◆ How to complete this task
Output exactly the lines from the first line of the records below through the line containing "Also changed, not shown: other", both included, leaving out any pictures.
[[ Data for the task open ]]
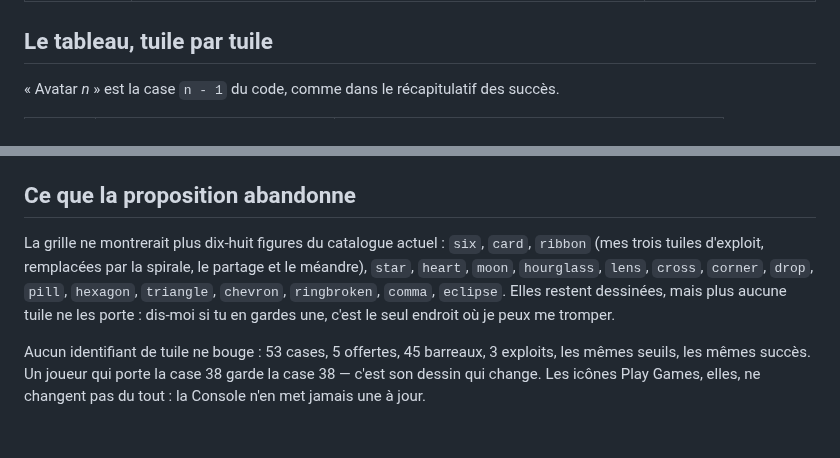
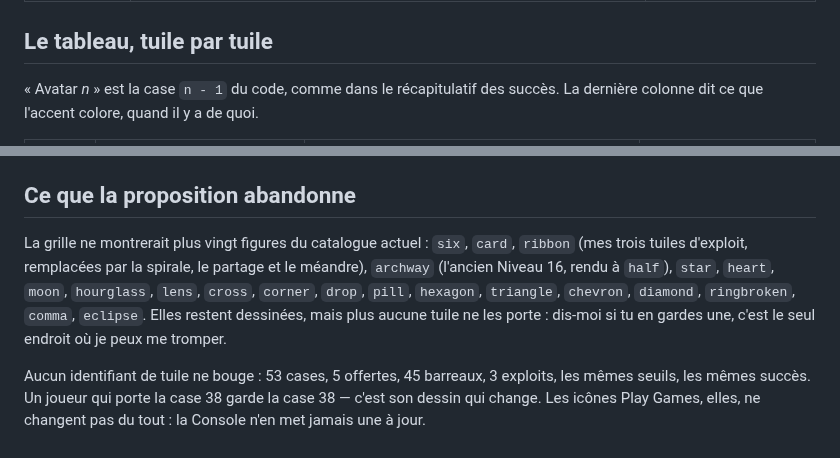
Before and after one commit to jfongue/lettre-minute, a Markdown page: docs/avatar-mapping.md, 2 parts joined by grey strips. GitHub-like rendering.

```diff
--- a/docs/avatar-mapping.md
+++ b/docs/avatar-mapping.md
@@ -44,5 +73,5 @@ c'est ce qui fait qu'une tuile dit encore ce qu'elle a coûté.
 ## Le tableau, tuile par tuile
 
 « Avatar *n* » est la case `n - 1` du code, comme dans le récapitulatif des
-succès.
+succès. La dernière colonne dit ce que l'accent colore, quand il y a de quoi.
 
@@ -107,13 +136,13 @@ prochain barreau ou le prochain exploit sans rien redessiner :
 
 ## Ce que la proposition abandonne
 
-La grille ne montrerait plus dix-huit figures du catalogue actuel : `six`,
-`card`, `ribbon` (mes trois tuiles d'exploit, remplacées par la spirale, le
-partage et le méandre), `star`, `heart`, `moon`, `hourglass`, `lens`, `cross`,
-`corner`, `drop`, `pill`, `hexagon`, `triangle`, `chevron`, `ringbroken`,
-`comma`, `eclipse`. Elles restent dessinées, mais plus aucune tuile ne les
-porte : dis-moi si tu en gardes une, c'est le seul endroit où je peux me
-tromper.
+La grille ne montrerait plus vingt figures du catalogue actuel : `six`, `card`,
+`ribbon` (mes trois tuiles d'exploit, remplacées par la spirale, le partage et
+le méandre), `archway` (l'ancien Niveau 16, rendu à `half`), `star`, `heart`,
+`moon`, `hourglass`, `lens`, `cross`, `corner`, `drop`, `pill`, `hexagon`,
+`triangle`, `chevron`, `diamond`, `ringbroken`, `comma`, `eclipse`. Elles
+restent dessinées, mais plus aucune tuile ne les porte : dis-moi si tu en gardes
+une, c'est le seul endroit où je peux me tromper.
 
 Aucun identifiant de tuile ne bouge : 53 cases, 5 offertes, 45 barreaux,
 3 exploits, les mêmes seuils, les mêmes succès. Un joueur qui porte la case 38
```
Also changed, not shown: other parts of docs/avatar-mapping.md (+95 -66 lines), docs/avatar-mapping.png, docs/avatar-shapes.png (deleted), 2 other files.
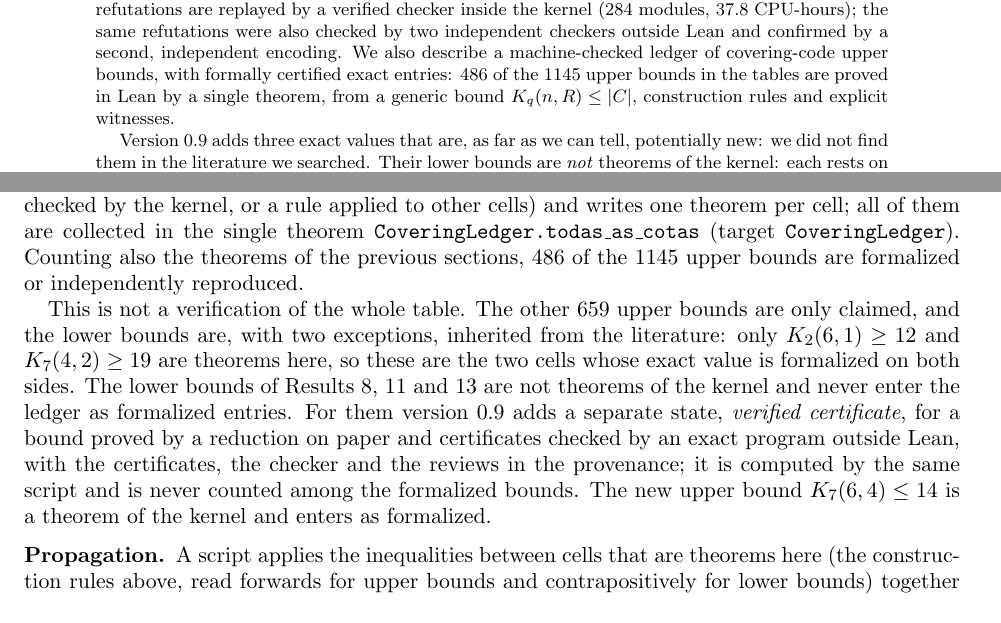
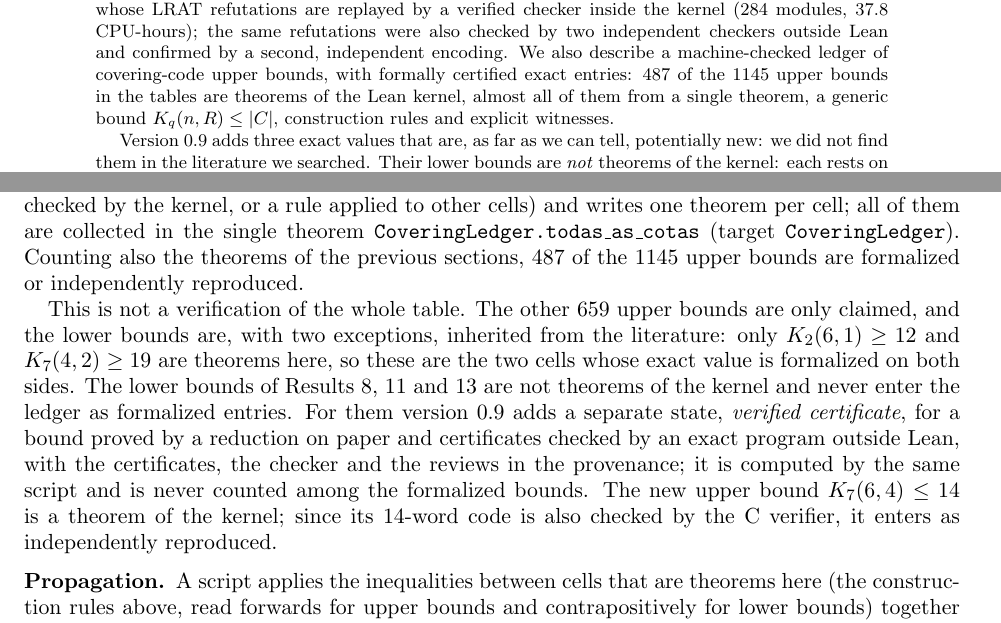
Before and after one commit to thiagopatzdorf/Matematica, a LaTeX paper (paper/main.tex): two parts of pages 1 and 12 of 15, joined at a grey line, cut so that both start at the same text. Compiled offline with pdfLaTeX.

Commit message:
docs(paper): v0.9.0 fecha as conferências de K7(6,4) <= 14 no Lean e no ledger
Nome da declaração CoveringK764.K_7_6_4_le_14 e axiomas; 487 de 1145 cotas
superiores no kernel (PR #77); marcadores CHECK removidos; PDF recompilado.

Co-Authored-By: James.V1 <noreply@factory.mybagcenter.com>

```diff
--- a/paper/main.tex
+++ b/paper/main.tex
@@ -28,7 +28,7 @@ The codes are unions of cosets of a linear code plus a small patch, and we give
 The base of the $K_7(9,4)$ code was chosen from an enumeration of all $6362$ equivalence classes of non-degenerate $[9,3]_7$ codes.
 We also prove $K_2(6,1)\ge 11$ by a short double-counting argument and the classical value $K_2(6,1)=12$ by a search whose soundness is a theorem.
 Finally we determine $K_7(4,2)=19$ (previously $17\le K_7(4,2)\le 19$), and the equality is a theorem checked by the kernel with no hypothesis: the upper bound is an explicit code, and the non-existence of an $18$-word code reduces, by lemmas proved in Lean, to $70$ SAT instances whose LRAT refutations are replayed by a verified checker inside the kernel ($284$ modules, $37.8$ CPU-hours); the same refutations were also checked by two independent checkers outside Lean and confirmed by a second, independent encoding.
-We also describe a machine-checked ledger of covering-code upper bounds, with formally certified exact entries: $486$ of the $1145$ upper bounds in the tables are proved in Lean by a single theorem, from a generic bound $K_q(n,R)\le|C|$, construction rules and explicit witnesses. % CHECK-LEDGER-COUNT: recontar se o PR paralelo puser K_7(6,4) <= 14 no ledger
+We also describe a machine-checked ledger of covering-code upper bounds, with formally certified exact entries: $487$ of the $1145$ upper bounds in the tables are theorems of the Lean kernel, almost all of them from a single theorem, a generic bound $K_q(n,R)\le|C|$, construction rules and explicit witnesses.
 
 Version~0.9 adds three exact values that are, as far as we can tell, potentially new: we did not find them in the literature we searched.
 Their lower bounds are \emph{not} theorems of the kernel: each rests on a reduction proved on paper and on computational certificates checked by exact programs outside Lean.
@@ -405,13 +405,13 @@ The states are computed by a script from the Lean sources and the certificates,
 
 For the upper bounds the library has a generic statement, \texttt{CoveringUB.\allowbreak K\_\allowbreak le\_\allowbreak card}: if $C$ covers at radius $R$ then $K_q(n,R)\le|C|$, with $K_q(n,R)$ defined as an infimum; and the classical construction rules~\cite[Ch.~3]{cohen1997} as theorems for the same types: direct sum, free and dummy lengthening, puncturing, monotonicity in the radius and projection of the alphabet.
 A generator picks, for each cell, the cheapest certificate that reaches the best known upper bound (a trivial code, a small explicit witness checked by the kernel, or a rule applied to other cells) and writes one theorem per cell; all of them are collected in the single theorem \texttt{CoveringLedger.\allowbreak todas\_\allowbreak as\_\allowbreak cotas} (target \texttt{CoveringLedger}).
-Counting also the theorems of the previous sections, $486$ of the $1145$ upper bounds are formalized or independently reproduced.
+Counting also the theorems of the previous sections, $487$ of the $1145$ upper bounds are formalized or independently reproduced.
 
 This is not a verification of the whole table.
 The other $659$ upper bounds are only claimed, and the lower bounds are, with two exceptions, inherited from the literature: only $K_2(6,1)\ge 12$ and $K_7(4,2)\ge 19$ are theorems here, so these are the two cells whose exact value is formalized on both sides.
 The lower bounds of Results~\ref{res:k362}, \ref{res:k764} and~\ref{res:k753b} are not theorems of the kernel and never enter the ledger as formalized entries.
-For them version~0.9 adds a separate state, \emph{verified certificate}, for a bound proved by a reduction on paper and certificates checked by an exact program outside Lean, with the certificates, the checker and the reviews in the provenance; it is computed by the same script and is never counted among the formalized bounds. % CHECK-LEDGER-CERT: estado criado no PR paralelo; conferir nome e se as três células já estão nele
-The new upper bound $K_7(6,4)\le 14$ is a theorem of the kernel and enters as formalized. % CHECK-LEAN-K764
+For them version~0.9 adds a separate state, \emph{verified certificate}, for a bound proved by a reduction on paper and certificates checked by an exact program outside Lean, with the certificates, the checker and the reviews in the provenance; it is computed by the same script and is never counted among the formalized bounds.
+The new upper bound $K_7(6,4)\le 14$ is a theorem of the kernel; since its $14$-word code is also checked by the C verifier, it enters as independently reproduced.
 
 \subsection*{Propagation}
 A script applies the inequalities between cells that are theorems here (the construction rules above, read forwards for upper bounds and contrapositively for lower bounds) together with the sphere-covering bound, up to a fixed point over all cells of the tables.
```
Also changed, not shown: README.md, paper/main.pdf, paper/main.tex (12 more changed lines), 1 other file.
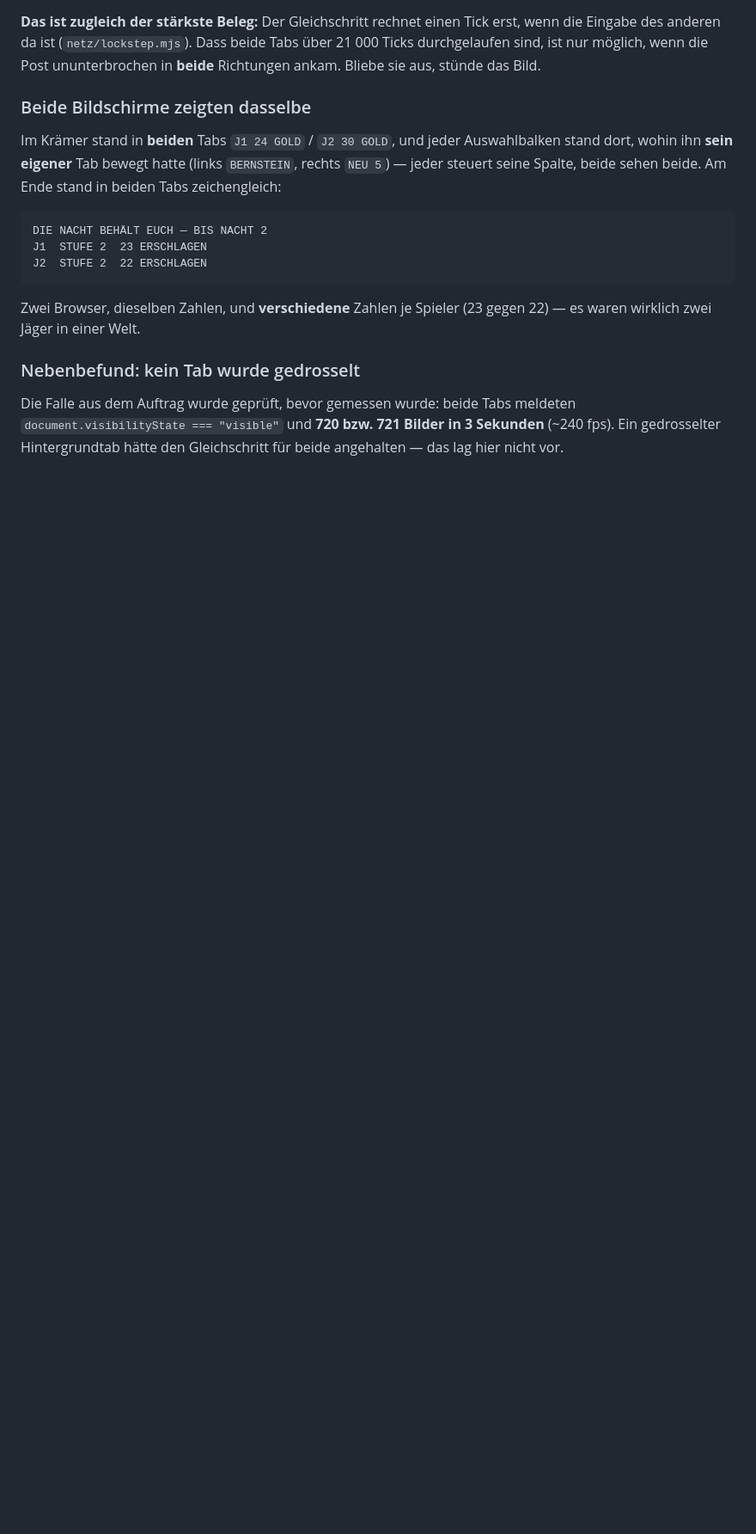
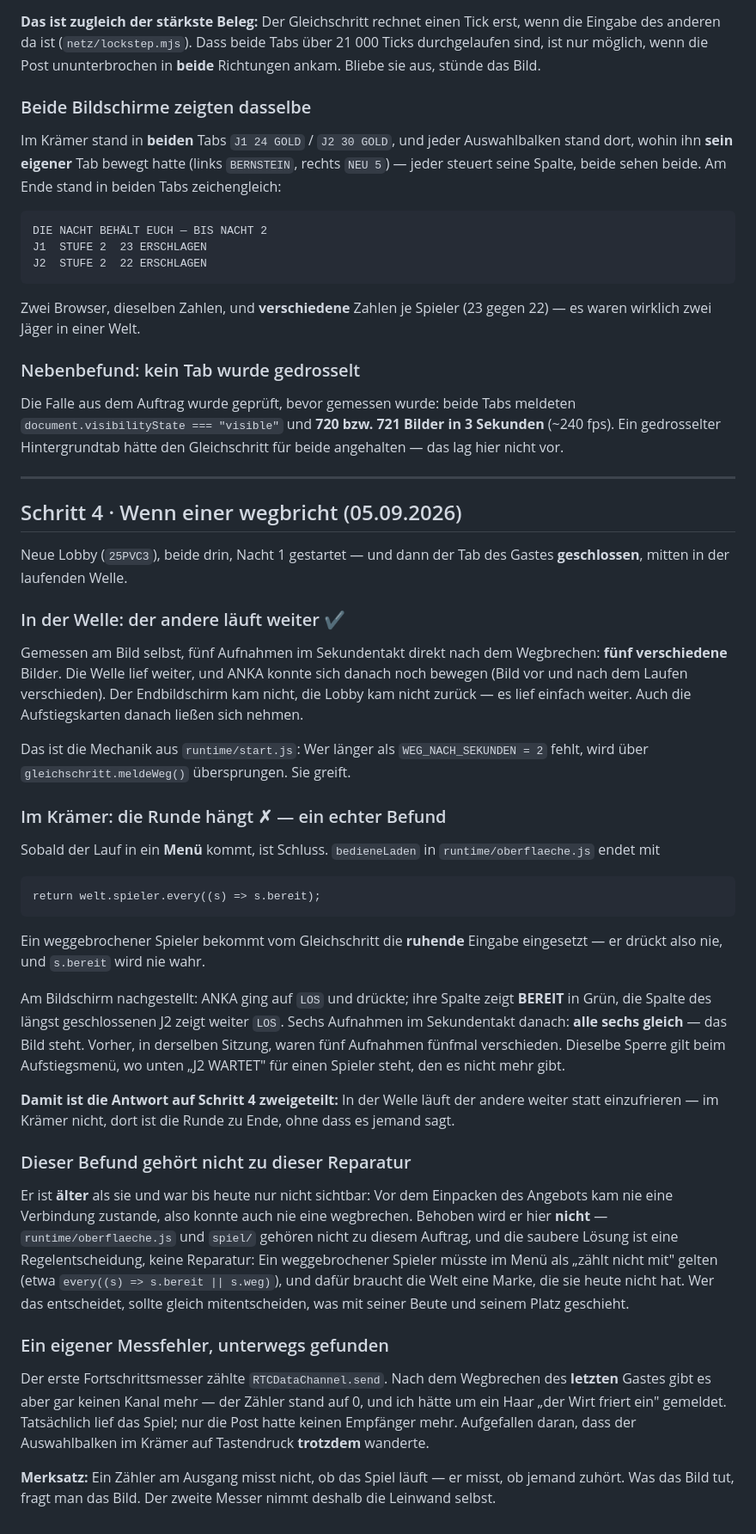
Before and after one commit to Kimpaliz/where-shadows-crawl, a Markdown page: docs/rueckmeldung/vermittler-angebot.md, the part around the change. Shown at 86% size. Drawn GitHub-style; blank space fills up the shorter version.

Commit message:
Wenn einer wegbricht: Welle laeuft weiter, Kraemer haengt
Gast-Tab mitten in der Welle geschlossen. In der Welle laeuft der Wirt
weiter -- fuenf Aufnahmen im Sekundentakt, fuenf verschiedene Bilder,
und die eigene Figur reagiert weiter. WEG_NACH_SEKUNDEN greift.

Im Kraemer nicht: bedieneLaden endet mit
welt.spieler.every((s) => s.bereit), und ein weggebrochener Spieler
bekommt die ruhende Eingabe eingesetzt, drueckt also nie. Am Bildschirm
nachgestellt -- ANKAs Spalte zeigt BEREIT, die des geschlossenen Tabs
weiter LOS, sechs Aufnahmen alle gleich.

Nicht behoben: der Befund ist aelter als diese Reparatur (vorher kam
nie eine Verbindung zustande, also konnte nie eine wegbrechen), liegt
in runtime/oberflaeche.js ausserhalb dieses Auftrags, und die saubere
Loesung ist eine Regelentscheidung.

Eigener Messfehler dabei: Der erste Fortschrittszaehler zaehlte
RTCDataChannel.send und stand nach dem Weggang des letzten Gastes auf
null -- er mass, ob jemand zuhoert, nicht ob das Spiel laeuft. Ersetzt
durch einen Abdruck der Leinwand.

````diff
--- a/docs/rueckmeldung/vermittler-angebot.md
+++ b/docs/rueckmeldung/vermittler-angebot.md
@@ -318,3 +318,72 @@ Die Falle aus dem Auftrag wurde geprüft, bevor gemessen wurde: beide
 Tabs meldeten `document.visibilityState === "visible"` und **720 bzw.
 721 Bilder in 3 Sekunden** (~240 fps). Ein gedrosselter Hintergrundtab
 hätte den Gleichschritt für beide angehalten — das lag hier nicht vor.
+
+---
+
+## Schritt 4 · Wenn einer wegbricht (05.09.2026)
+
+Neue Lobby (`25PVC3`), beide drin, Nacht 1 gestartet — und dann der
+Tab des Gastes **geschlossen**, mitten in der laufenden Welle.
+
+### In der Welle: der andere läuft weiter ✔
+
+Gemessen am Bild selbst, fünf Aufnahmen im Sekundentakt direkt nach dem
+Wegbrechen: **fünf verschiedene** Bilder. Die Welle lief weiter, und
+ANKA konnte sich danach noch bewegen (Bild vor und nach dem Laufen
+verschieden). Der Endbildschirm kam nicht, die Lobby kam nicht zurück
+— es lief einfach weiter. Auch die Aufstiegskarten danach ließen sich
+nehmen.
+
+Das ist die Mechanik aus `runtime/start.js`: Wer länger als
+`WEG_NACH_SEKUNDEN = 2` fehlt, wird über `gleichschritt.meldeWeg()`
+übersprungen. Sie greift.
+
+### Im Krämer: die Runde hängt ✗ — ein echter Befund
+
+Sobald der Lauf in ein **Menü** kommt, ist Schluss. `bedieneLaden` in
+`runtime/oberflaeche.js` endet mit
+
+```
+return welt.spieler.every((s) => s.bereit);
+```
+
+Ein weggebrochener Spieler bekommt vom Gleichschritt die **ruhende**
+Eingabe eingesetzt — er drückt also nie, und `s.bereit` wird nie wahr.
+
+Am Bildschirm nachgestellt: ANKA ging auf `LOS` und drückte; ihre
+Spalte zeigt **BEREIT** in Grün, die Spalte des längst geschlossenen
+J2 zeigt weiter `LOS`. Sechs Aufnahmen im Sekundentakt danach:
+**alle sechs gleich** — das Bild steht. Vorher, in derselben Sitzung,
+waren fünf Aufnahmen fünfmal verschieden. Dieselbe Sperre gilt beim
+Aufstiegsmenü, wo unten „J2 WARTET" für einen Spieler steht, den es
+nicht mehr gibt.
+
+**Damit ist die Antwort auf Schritt 4 zweigeteilt:** In der Welle läuft
+der andere weiter statt einzufrieren — im Krämer nicht, dort ist die
+Runde zu Ende, ohne dass es jemand sagt.
+
+### Dieser Befund gehört nicht zu dieser Reparatur
+
+Er ist **älter** als sie und war bis heute nur nicht sichtbar: Vor dem
+Einpacken des Angebots kam nie eine Verbindung zustande, also konnte
+auch nie eine wegbrechen. Behoben wird er hier **nicht** —
+`runtime/oberflaeche.js` und `spiel/` gehören nicht zu diesem Auftrag,
+und die saubere Lösung ist eine Regelentscheidung, keine Reparatur:
+Ein weggebrochener Spieler müsste im Menü als „zählt nicht mit" gelten
+(etwa `every((s) => s.bereit || s.weg)`), und dafür braucht die Welt
+eine Marke, die sie heute nicht hat. Wer das entscheidet, sollte
+gleich mitentscheiden, was mit seiner Beute und seinem Platz geschieht.
+
+### Ein eigener Messfehler, unterwegs gefunden
+
+Der erste Fortschrittsmesser zählte `RTCDataChannel.send`. Nach dem
+Wegbrechen des **letzten** Gastes gibt es aber gar keinen Kanal mehr —
+der Zähler stand auf 0, und ich hätte um ein Haar „der Wirt friert
+ein" gemeldet. Tatsächlich lief das Spiel; nur die Post hatte keinen
+Empfänger mehr. Aufgefallen daran, dass der Auswahlbalken im Krämer
+auf Tastendruck **trotzdem** wanderte.
+
+**Merksatz:** Ein Zähler am Ausgang misst nicht, ob das Spiel läuft —
+er misst, ob jemand zuhört. Was das Bild tut, fragt man das Bild.
+Der zweite Messer nimmt deshalb die Leinwand selbst.
````
Also changed, not shown: docs/changelog-teile/vermittler-angebot.md (+21 -0 lines).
[[ Data for the task closed ]]
◆ Answer to the exercise
Before and after one commit to jfongue/lettre-minute, a Markdown page: docs/avatar-mapping.md, 2 parts joined by grey strips. GitHub-like rendering.

```diff
--- a/docs/avatar-mapping.md
+++ b/docs/avatar-mapping.md
@@ -44,5 +73,5 @@ c'est ce qui fait qu'une tuile dit encore ce qu'elle a coûté.
 ## Le tableau, tuile par tuile
 
 « Avatar *n* » est la case `n - 1` du code, comme dans le récapitulatif des
-succès.
+succès. La dernière colonne dit ce que l'accent colore, quand il y a de quoi.
 
@@ -107,13 +136,13 @@ prochain barreau ou le prochain exploit sans rien redessiner :
 
 ## Ce que la proposition abandonne
 
-La grille ne montrerait plus dix-huit figures du catalogue actuel : `six`,
-`card`, `ribbon` (mes trois tuiles d'exploit, remplacées par la spirale, le
-partage et le méandre), `star`, `heart`, `moon`, `hourglass`, `lens`, `cross`,
-`corner`, `drop`, `pill`, `hexagon`, `triangle`, `chevron`, `ringbroken`,
-`comma`, `eclipse`. Elles restent dessinées, mais plus aucune tuile ne les
-porte : dis-moi si tu en gardes une, c'est le seul endroit où je peux me
-tromper.
+La grille ne montrerait plus vingt figures du catalogue actuel : `six`, `card`,
+`ribbon` (mes trois tuiles d'exploit, remplacées par la spirale, le partage et
+le méandre), `archway` (l'ancien Niveau 16, rendu à `half`), `star`, `heart`,
+`moon`, `hourglass`, `lens`, `cross`, `corner`, `drop`, `pill`, `hexagon`,
+`triangle`, `chevron`, `diamond`, `ringbroken`, `comma`, `eclipse`. Elles
+restent dessinées, mais plus aucune tuile ne les porte : dis-moi si tu en gardes
+une, c'est le seul endroit où je peux me tromper.
 
 Aucun identifiant de tuile ne bouge : 53 cases, 5 offertes, 45 barreaux,
 3 exploits, les mêmes seuils, les mêmes succès. Un joueur qui porte la case 38
```
Also changed, not shown: other parts of docs/avatar-mapping.md (+95 -66 lines), docs/avatar-mapping.png, docs/avatar-shapes.png (deleted), 2 other files.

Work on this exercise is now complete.